Task –
Every line of the records that holds the word "CELERY" should be copied out.

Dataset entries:
*** Block opens ***

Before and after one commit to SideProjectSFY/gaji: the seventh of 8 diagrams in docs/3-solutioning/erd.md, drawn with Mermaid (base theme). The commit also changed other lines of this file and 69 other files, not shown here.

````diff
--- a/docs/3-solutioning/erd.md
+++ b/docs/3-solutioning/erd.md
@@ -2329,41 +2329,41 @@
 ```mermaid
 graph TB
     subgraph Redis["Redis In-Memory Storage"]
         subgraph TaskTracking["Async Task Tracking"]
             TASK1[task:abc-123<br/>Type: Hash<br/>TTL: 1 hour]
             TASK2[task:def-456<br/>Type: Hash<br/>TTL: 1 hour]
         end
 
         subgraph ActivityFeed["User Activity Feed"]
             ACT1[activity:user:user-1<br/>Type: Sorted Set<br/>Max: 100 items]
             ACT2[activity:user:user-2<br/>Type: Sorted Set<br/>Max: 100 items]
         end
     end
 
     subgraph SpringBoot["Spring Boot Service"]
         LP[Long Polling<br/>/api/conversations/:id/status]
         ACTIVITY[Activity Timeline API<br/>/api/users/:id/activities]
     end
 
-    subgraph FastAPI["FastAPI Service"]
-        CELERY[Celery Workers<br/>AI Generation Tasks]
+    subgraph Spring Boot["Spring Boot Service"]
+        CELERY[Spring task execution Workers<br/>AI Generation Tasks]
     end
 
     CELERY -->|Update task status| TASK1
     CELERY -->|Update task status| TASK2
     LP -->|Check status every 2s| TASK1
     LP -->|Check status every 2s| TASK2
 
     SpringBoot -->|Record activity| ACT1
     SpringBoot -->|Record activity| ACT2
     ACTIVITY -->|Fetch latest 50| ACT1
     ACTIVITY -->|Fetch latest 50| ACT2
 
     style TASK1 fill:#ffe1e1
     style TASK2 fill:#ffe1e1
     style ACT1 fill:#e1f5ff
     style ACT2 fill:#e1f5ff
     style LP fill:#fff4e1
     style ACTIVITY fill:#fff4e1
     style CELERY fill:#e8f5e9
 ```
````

*** Block closes ***

Answer box –
-        CELERY[Celery Workers<br/>AI Generation Tasks]
+        CELERY[Spring task execution Workers<br/>AI Generation Tasks]
     CELERY -->|Update task status| TASK1
     CELERY -->|Update task status| TASK2
     style CELERY fill:#e8f5e9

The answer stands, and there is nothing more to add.